*Description of the task*: Your answer should be every line of the records that contains the word "google".

*Data to process*:
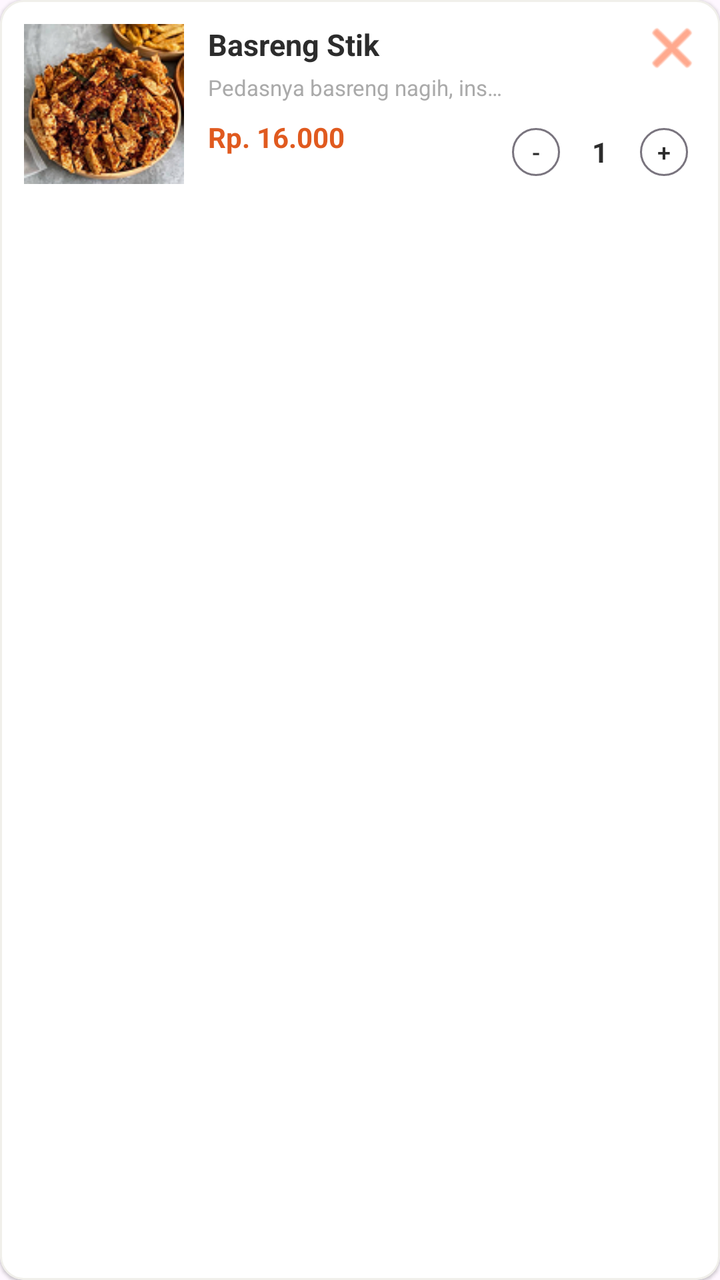
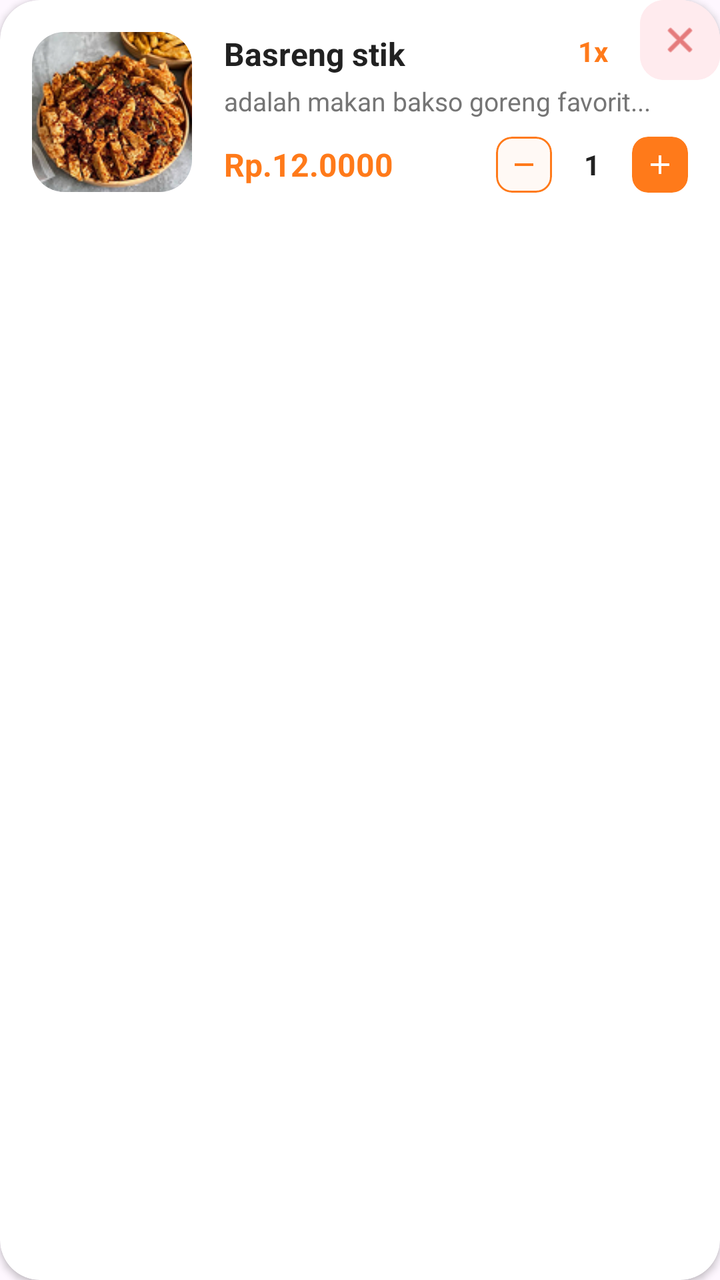

Screens rendered from an Android XML layout before and after an edit, with the pre-edit source and the edit as a unified diff.
<!-- AndroidManifest.xml: application theme Theme.Cemil_feels -->
<!-- res/layout/item_cart.xml -->
<?xml version="1.0" encoding="utf-8"?>
<com.google.android.material.card.MaterialCardView xmlns:android="http://schemas.android.com/apk/res/android"
    xmlns:app="http://schemas.android.com/apk/res-auto"
    xmlns:tools="http://schemas.android.com/tools"
    android:layout_width="match_parent"
    android:layout_height="wrap_content"
    android:layout_marginBottom="12dp"
    app:cardCornerRadius="12dp"
    app:cardElevation="1dp"
    app:strokeColor="@color/colorGrayLight"
    app:strokeWidth="1dp"
    app:cardBackgroundColor="@color/white">

    <androidx.constraintlayout.widget.ConstraintLayout
        android:layout_width="match_parent"
        android:layout_height="wrap_content"
        android:padding="12dp">

        <ImageView
            android:id="@+id/iv_cart_image"
            android:layout_width="80dp"
            android:layout_height="80dp"
            android:scaleType="centerCrop"
            android:src="@drawable/basreng_stik"
            app:layout_constraintStart_toStartOf="parent"
            app:layout_constraintTop_toTopOf="parent"
            app:layout_constraintBottom_toBottomOf="parent"
            android:contentDescription="Gambar Camilan" />

        <TextView
            android:id="@+id/tv_cart_name"
            android:layout_width="0dp"
            android:layout_height="wrap_content"
            android:layout_marginStart="12dp"
            android:text="Basreng Stik"
            android:textColor="@color/colorTextDark"
            android:textStyle="bold"
            android:textSize="15sp"
            app:layout_constraintStart_toEndOf="@id/iv_cart_image"
            app:layout_constraintEnd_toStartOf="@id/btn_cart_remove"
            app:layout_constraintTop_toTopOf="parent" />

        <ImageButton
            android:id="@+id/btn_cart_remove"
            android:layout_width="24dp"
            android:layout_height="24dp"
            android:background="?attr/selectableItemBackgroundBorderless"
            app:srcCompat="@android:drawable/ic_menu_close_clear_cancel"
            app:tint="@color/colorAccent"
            app:layout_constraintEnd_toEndOf="parent"
            app:layout_constraintTop_toTopOf="parent"
            android:contentDescription="Hapus Item" />

        <TextView
            android:id="@+id/tv_cart_desc"
            android:layout_width="0dp"
            android:layout_height="wrap_content"
            android:layout_marginStart="12dp"
            android:layout_marginTop="4dp"
            android:text="Pedasnya basreng nagih, instan usir..."
            android:textColor="@android:color/darker_gray"
            android:textSize="11sp"
            android:maxLines="1"
            android:ellipsize="end"
            app:layout_constraintStart_toEndOf="@id/iv_cart_image"
            app:layout_constraintEnd_toStartOf="@id/layout_cart_counter"
            app:layout_constraintTop_toBottomOf="@id/tv_cart_name" />

        <TextView
            android:id="@+id/tv_cart_price"
            android:layout_width="wrap_content"
            android:layout_height="wrap_content"
            android:layout_marginStart="12dp"
            android:layout_marginTop="8dp"
            android:text="Rp. 16.000"
            android:textColor="@color/colorPrimaryDark"
            android:textStyle="bold"
            android:textSize="14sp"
            app:layout_constraintStart_toEndOf="@id/iv_cart_image"
            app:layout_constraintTop_toBottomOf="@id/tv_cart_desc" />

        
        <LinearLayout
            android:id="@+id/layout_cart_counter"
            android:layout_width="wrap_content"
            android:layout_height="wrap_content"
            android:orientation="horizontal"
            android:gravity="center"
            app:layout_constraintBottom_toBottomOf="parent"
            app:layout_constraintEnd_toEndOf="parent">

            <Button
                android:id="@+id/btn_cart_minus"
                style="@style/Widget.Material3.Button.IconButton.Outlined"
                android:layout_width="32dp"
                android:layout_height="32dp"
                android:text="-"
                android:padding="0dp"
                android:textSize="12sp"
                android:textColor="@color/colorTextDark" />

            <TextView
                android:id="@+id/tv_cart_qty"
                android:layout_width="32dp"
                android:layout_height="wrap_content"
                android:text="1"
                android:gravity="center"
                android:textColor="@color/colorTextDark"
                android:textStyle="bold"
                android:textSize="14sp" />

            <Button
                android:id="@+id/btn_cart_plus"
                style="@style/Widget.Material3.Button.IconButton.Outlined"
                android:layout_width="32dp"
                android:layout_height="32dp"
                android:text="+"
                android:padding="0dp"
                android:textSize="12sp"
                android:textColor="@color/colorTextDark" />
        </LinearLayout>

    </androidx.constraintlayout.widget.ConstraintLayout>
</com.google.android.material.card.MaterialCardView>
<!-- resources referenced by this layout -->
<resources>
  <color name="colorAccent">#FF7043</color>
  <color name="colorGrayLight">#F0EFEA</color>
  <color name="colorPrimaryDark">#E05A1F</color>
  <color name="colorTextDark">#2C2C2C</color>
  <color name="white">#FFFFFFFF</color>
  <!-- drawable basreng_stik: png bitmap (drawable, 32994 bytes) -->
  <style name="Theme.Cemil_feels" parent="Base.Theme.Cemil_feels" />
  <style name="Base.Theme.Cemil_feels" parent="Theme.Material3.DayNight.NoActionBar">
          
          
      </style>
</resources>

<!-- the commit's change to res/layout/item_cart.xml (unified diff, before → after) -->
@@ -5,119 +5,171 @@
     android:layout_width="match_parent"
     android:layout_height="wrap_content"
     android:layout_marginBottom="12dp"
-    app:cardCornerRadius="12dp"
-    app:cardElevation="1dp"
-    app:strokeColor="@color/colorGrayLight"
-    app:strokeWidth="1dp"
-    app:cardBackgroundColor="@color/white">
+    app:cardCornerRadius="20dp"
+    app:cardElevation="2dp"
+    app:strokeWidth="0dp"
+    app:cardBackgroundColor="#FFFFFF">
 
     <androidx.constraintlayout.widget.ConstraintLayout
         android:layout_width="match_parent"
         android:layout_height="wrap_content"
-        android:padding="12dp">
+        android:paddingBottom="16dp">
 
-        <ImageView
-            android:id="@+id/iv_cart_image"
+        <com.google.android.material.card.MaterialCardView
+            android:id="@+id/card_cart_image"
             android:layout_width="80dp"
             android:layout_height="80dp"
-            android:scaleType="centerCrop"
-            android:src="@drawable/basreng_stik"
+            android:layout_marginStart="16dp"
+            android:layout_marginTop="16dp"
+            app:cardCornerRadius="16dp"
+            app:cardElevation="0dp"
+            app:strokeWidth="0dp"
             app:layout_constraintStart_toStartOf="parent"
-            app:layout_constraintTop_toTopOf="parent"
-            app:layout_constraintBottom_toBottomOf="parent"
-            android:contentDescription="Gambar Camilan" />
+            app:layout_constraintTop_toTopOf="parent">
+
+            <ImageView
+                android:id="@+id/iv_cart_image"
+                android:layout_width="match_parent"
+                android:layout_height="match_parent"
+                android:scaleType="centerCrop"
+                android:src="@drawable/basreng_stik"
+                android:contentDescription="Gambar Camilan" />
+        </com.google.android.material.card.MaterialCardView>
 
         <TextView
             android:id="@+id/tv_cart_name"
             android:layout_width="0dp"
             android:layout_height="wrap_content"
-            android:layout_marginStart="12dp"
-            android:text="Basreng Stik"
-            android:textColor="@color/colorTextDark"
+            android:layout_marginStart="16dp"
+            android:layout_marginTop="16dp"
+            android:layout_marginEnd="8dp"
+            android:text="Basreng stik"
+            android:textColor="#212121"
+            android:textSize="16sp"
             android:textStyle="bold"
-            android:textSize="15sp"
-            app:layout_constraintStart_toEndOf="@id/iv_cart_image"
+            app:layout_constraintEnd_toStartOf="@id/tv_cart_qty_x"
+            app:layout_constraintStart_toEndOf="@id/card_cart_image"
+            app:layout_constraintTop_toTopOf="parent" />
+
+        <TextView
+            android:id="@+id/tv_cart_qty_x"
+            android:layout_width="wrap_content"
+            android:layout_height="wrap_content"
+            android:layout_marginEnd="16dp"
+            android:layout_marginTop="16dp"
+            android:text="1x"
+            android:textColor="#FF7A1A"
+            android:textSize="14sp"
+            android:textStyle="bold"
             app:layout_constraintEnd_toStartOf="@id/btn_cart_remove"
             app:layout_constraintTop_toTopOf="parent" />
 
-        <ImageButton
+        <com.google.android.material.button.MaterialButton
             android:id="@+id/btn_cart_remove"
-            android:layout_width="24dp"
-            android:layout_height="24dp"
-            android:background="?attr/selectableItemBackgroundBorderless"
-            app:srcCompat="@android:drawable/ic_menu_close_clear_cancel"
-            app:tint="@color/colorAccent"
+            android:layout_width="40dp"
+            android:layout_height="40dp"
+            android:backgroundTint="#FFEBEE"
+            app:cornerRadius="12dp"
+            android:insetBottom="0dp"
+            android:insetTop="0dp"
+            android:padding="0dp"
+            app:icon="@android:drawable/ic_menu_close_clear_cancel"
+            app:iconPadding="0dp"
+            app:iconGravity="textStart"
+            app:iconSize="20dp"
+            app:iconTint="#D32F2F"
             app:layout_constraintEnd_toEndOf="parent"
-            app:layout_constraintTop_toTopOf="parent"
-            android:contentDescription="Hapus Item" />
+            app:layout_constraintTop_toTopOf="parent" />
 
         <TextView
             android:id="@+id/tv_cart_desc"
             android:layout_width="0dp"
             android:layout_height="wrap_content"
-            android:layout_marginStart="12dp"
+            android:layout_marginStart="16dp"
             android:layout_marginTop="4dp"
-            android:text="Pedasnya basreng nagih, instan usir..."
-            android:textColor="@android:color/darker_gray"
-            android:textSize="11sp"
+            android:layout_marginEnd="16dp"
+            android:ellipsize="end"
             android:maxLines="1"
-            android:ellipsize="end"
-            app:layout_constraintStart_toEndOf="@id/iv_cart_image"
-            app:layout_constraintEnd_toStartOf="@id/layout_cart_counter"
+            android:text="adalah makan bakso goreng favorit..."
+            android:textColor="#757575"
+            android:textSize="13sp"
+            app:layout_constraintEnd_toEndOf="parent"
+            app:layout_constraintStart_toEndOf="@id/card_cart_image"
             app:layout_constraintTop_toBottomOf="@id/tv_cart_name" />
 
         <TextView
             android:id="@+id/tv_cart_price"
             android:layout_width="wrap_content"
             android:layout_height="wrap_content"
-            android:layout_marginStart="12dp"
-            android:layout_marginTop="8dp"
-            android:text="Rp. 16.000"
-            android:textColor="@color/colorPrimaryDark"
+            android:layout_marginStart="16dp"
+            android:layout_marginTop="12dp"
+            android:text="Rp.12.0000"
+            android:textColor="#FF7A1A"
+            android:textSize="16sp"
             android:textStyle="bold"
-            android:textSize="14sp"
-            app:layout_constraintStart_toEndOf="@id/iv_cart_image"
+            app:layout_constraintStart_toEndOf="@id/card_cart_image"
             app:layout_constraintTop_toBottomOf="@id/tv_cart_desc" />
 
-        
         <LinearLayout
             android:id="@+id/layout_cart_counter"
             android:layout_width="wrap_content"
             android:layout_height="wrap_content"
+            android:layout_marginEnd="16dp"
+            android:gravity="center_vertical"
             android:orientation="horizontal"
-            android:gravity="center"
-            app:layout_constraintBottom_toBottomOf="parent"
-            app:layout_constraintEnd_toEndOf="parent">
+            app:layout_constraintBottom_toBottomOf="@id/tv_cart_price"
+            app:layout_constraintEnd_toEndOf="parent"
+            app:layout_constraintTop_toTopOf="@id/tv_cart_price">
 
-            <Button
+            
+            <com.google.android.material.card.MaterialCardView
                 android:id="@+id/btn_cart_minus"
-                style="@style/Widget.Material3.Button.IconButton.Outlined"
-                android:layout_width="32dp"
-                android:layout_height="32dp"
-                android:text="-"
-                android:padding="0dp"
-                android:textSize="12sp"
-                android:textColor="@color/colorTextDark" />
+                android:layout_width="28dp"
+                android:layout_height="28dp"
+                app:cardBackgroundColor="#FFF9F5"
+                app:cardCornerRadius="8dp"
+                app:strokeWidth="1dp"
+                app:strokeColor="#FF7A1A"
+                android:clickable="true"
+                android:focusable="true"
+                android:foreground="?attr/selectableItemBackground">
+                <ImageView
+                    android:layout_width="16dp"
+                    android:layout_height="16dp"
+                    android:layout_gravity="center"
+                    android:src="@drawable/ic_minus"
+                    app:tint="#FF7A1A"/>
+            </com.google.android.material.card.MaterialCardView>
 
             <TextView
                 android:id="@+id/tv_cart_qty"
-                android:layout_width="32dp"
+                android:layout_width="wrap_content"
                 android:layout_height="wrap_content"
+                android:layout_marginHorizontal="16dp"
                 android:text="1"
-                android:gravity="center"
-                android:textColor="@color/colorTextDark"
-                android:textStyle="bold"
-                android:textSize="14sp" />
+                android:textColor="#212121"
+                android:textSize="14sp"
+                android:textStyle="bold" />
 
-            <Button
+            
+            <com.google.android.material.card.MaterialCardView
                 android:id="@+id/btn_cart_plus"
-                style="@style/Widget.Material3.Button.IconButton.Outlined"
-                android:layout_width="32dp"
-                android:layout_height="32dp"
-                android:text="+"
-                android:padding="0dp"
-                android:textSize="12sp"
-                android:textColor="@color/colorTextDark" />
+                android:layout_width="28dp"
+                android:layout_height="28dp"
+                app:cardBackgroundColor="#FF7A1A"
+                app:cardCornerRadius="8dp"
+                app:strokeWidth="0dp"
+                android:clickable="true"
+                android:focusable="true"
+                android:foreground="?attr/selectableItemBackground">
+                <ImageView
+                    android:layout_width="16dp"
+                    android:layout_height="16dp"
+                    android:layout_gravity="center"
+                    android:src="@drawable/ic_plus"
+                    app:tint="@android:color/white"/>
+            </com.google.android.material.card.MaterialCardView>
+
         </LinearLayout>
 
     </androidx.constraintlayout.widget.ConstraintLayout>
<!-- resource entries referenced after the edit -->
@@ -1,11 +1,26 @@
 <!-- resources referenced by this layout -->
 <resources>
-  <color name="colorAccent">#FF7043</color>
-  <color name="colorGrayLight">#F0EFEA</color>
-  <color name="colorPrimaryDark">#E05A1F</color>
-  <color name="colorTextDark">#2C2C2C</color>
-  <color name="white">#FFFFFFFF</color>
   <!-- drawable basreng_stik: png bitmap (drawable, 32994 bytes) -->
+  <!-- drawable ic_minus (drawable) -->
+  <vector xmlns:android="http://schemas.android.com/apk/res/android"
+      android:width="24dp"
+      android:height="24dp"
+      android:viewportWidth="24"
+      android:viewportHeight="24">
+    <path
+        android:fillColor="@android:color/white"
+        android:pathData="M19,13H5v-2h14v2z"/>
+  </vector>
+  <!-- drawable ic_plus (drawable) -->
+  <vector xmlns:android="http://schemas.android.com/apk/res/android"
+      android:width="24dp"
+      android:height="24dp"
+      android:viewportWidth="24"
+      android:viewportHeight="24">
+    <path
+        android:fillColor="#FFFFFFFF"
+        android:pathData="M19,13h-6v6h-2v-6H5v-2h6V5h2v6h6v2z"/>
+  </vector>
   <style name="Theme.Cemil_feels" parent="Base.Theme.Cemil_feels" />
   <style name="Base.Theme.Cemil_feels" parent="Theme.Material3.DayNight.NoActionBar">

*Task answer*:
<com.google.android.material.card.MaterialCardView xmlns:android="http://schemas.android.com/apk/res/android"
</com.google.android.material.card.MaterialCardView>
+        <com.google.android.material.card.MaterialCardView
+        </com.google.android.material.card.MaterialCardView>
+        <com.google.android.material.button.MaterialButton
+            <com.google.android.material.card.MaterialCardView
+            </com.google.android.material.card.MaterialCardView>
+            <com.google.android.material.card.MaterialCardView
+            </com.google.android.material.card.MaterialCardView>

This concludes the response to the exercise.